Posted by joshpainter on September 29, 2010

*
We’re talking about the poll that the lamestream media is hyping today as supposedly showing Democrats getting more excited about the midterm elections. You know, the one which allegedly shows that Bill Clinton is the most popular politician in the country and purports that Sarah Palin has lower approval ratings than Harry Reid? Yes, that one. Well, the devil is in the internals, as we always like to say when we’re talking about polls. So here are a few grains of salt that need to be taken with this poll:

FACTUALS: Now I am going to ask you a few questions for statistical purposes only.

QP1a Now, many people we’ve talked with tonight were unable to vote in primary elections this year, how about you, did you vote in a 2010 primary election in your state? (IF “YES,” THEN ASK:) And, did you vote in the
Democratic or Republican Party Primary?+
Yes, voted in a Republican Party Primary …………… 28
Yes, voted in a Democratic Party Primary……………. 33
Yes, voted in an Open Primary (VOL) ……………… 4
No, did not vote in any primaries ……………………….. 34
Not sure …………………………………………………….. 1
+ Results shown reflect responses among registered voters.

F1b/c. A lot of people are unable to get out and vote for many reasons.
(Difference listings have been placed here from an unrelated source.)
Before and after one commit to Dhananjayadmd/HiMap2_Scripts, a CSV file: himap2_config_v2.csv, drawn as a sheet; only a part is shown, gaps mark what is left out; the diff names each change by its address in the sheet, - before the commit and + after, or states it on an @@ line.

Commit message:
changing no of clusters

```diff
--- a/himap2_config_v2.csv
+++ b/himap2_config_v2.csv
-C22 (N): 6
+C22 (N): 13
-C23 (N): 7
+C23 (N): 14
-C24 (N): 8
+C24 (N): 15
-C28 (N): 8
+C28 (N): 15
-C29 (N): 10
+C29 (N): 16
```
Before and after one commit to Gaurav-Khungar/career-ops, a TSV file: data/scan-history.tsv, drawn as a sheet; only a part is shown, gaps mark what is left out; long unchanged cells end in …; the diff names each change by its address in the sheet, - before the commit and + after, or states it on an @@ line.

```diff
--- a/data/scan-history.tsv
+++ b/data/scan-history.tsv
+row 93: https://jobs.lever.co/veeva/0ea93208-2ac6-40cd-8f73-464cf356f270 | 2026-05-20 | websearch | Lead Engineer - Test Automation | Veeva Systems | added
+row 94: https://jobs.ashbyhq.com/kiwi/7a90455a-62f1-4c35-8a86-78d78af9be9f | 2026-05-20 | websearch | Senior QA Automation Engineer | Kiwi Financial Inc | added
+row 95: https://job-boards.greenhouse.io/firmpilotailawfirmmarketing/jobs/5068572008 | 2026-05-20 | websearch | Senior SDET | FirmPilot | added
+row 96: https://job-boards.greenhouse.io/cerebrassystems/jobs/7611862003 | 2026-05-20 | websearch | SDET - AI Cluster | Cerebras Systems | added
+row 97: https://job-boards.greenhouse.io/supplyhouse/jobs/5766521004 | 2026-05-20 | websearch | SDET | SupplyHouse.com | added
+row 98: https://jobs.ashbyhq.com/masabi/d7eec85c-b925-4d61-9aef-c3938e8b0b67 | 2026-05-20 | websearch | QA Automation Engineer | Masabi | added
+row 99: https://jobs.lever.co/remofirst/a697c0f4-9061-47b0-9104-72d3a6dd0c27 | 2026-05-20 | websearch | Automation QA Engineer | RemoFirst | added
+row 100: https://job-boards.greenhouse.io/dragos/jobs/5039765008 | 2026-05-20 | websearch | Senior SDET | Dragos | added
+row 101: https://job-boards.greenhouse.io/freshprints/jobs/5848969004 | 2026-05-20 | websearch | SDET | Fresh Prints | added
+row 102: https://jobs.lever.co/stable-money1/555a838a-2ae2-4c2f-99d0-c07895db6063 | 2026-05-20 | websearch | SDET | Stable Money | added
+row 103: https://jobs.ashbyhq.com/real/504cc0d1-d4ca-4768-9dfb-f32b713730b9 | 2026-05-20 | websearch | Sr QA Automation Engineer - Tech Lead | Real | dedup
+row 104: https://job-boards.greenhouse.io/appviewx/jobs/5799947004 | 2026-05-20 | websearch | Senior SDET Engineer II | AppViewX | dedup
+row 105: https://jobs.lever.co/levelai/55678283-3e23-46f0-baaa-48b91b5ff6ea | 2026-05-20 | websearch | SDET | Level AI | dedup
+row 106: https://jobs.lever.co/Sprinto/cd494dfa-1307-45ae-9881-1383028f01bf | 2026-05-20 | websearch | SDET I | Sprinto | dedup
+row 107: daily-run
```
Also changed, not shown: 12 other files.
Did you happen to vote in last November’s election for president? (IF “YES,” ASK:) For whom did you vote — Barack Obama, John McCain, or someone else?
Yes, Voted 82
Voted for Barack Obama……………. 41
Voted for John McCain………………. 31
Voted for someone else …………….. 5
Not sure …………………………………. 5
No, Did Not Vote ………………………. 18
Not sure ……………………………….. –

[…]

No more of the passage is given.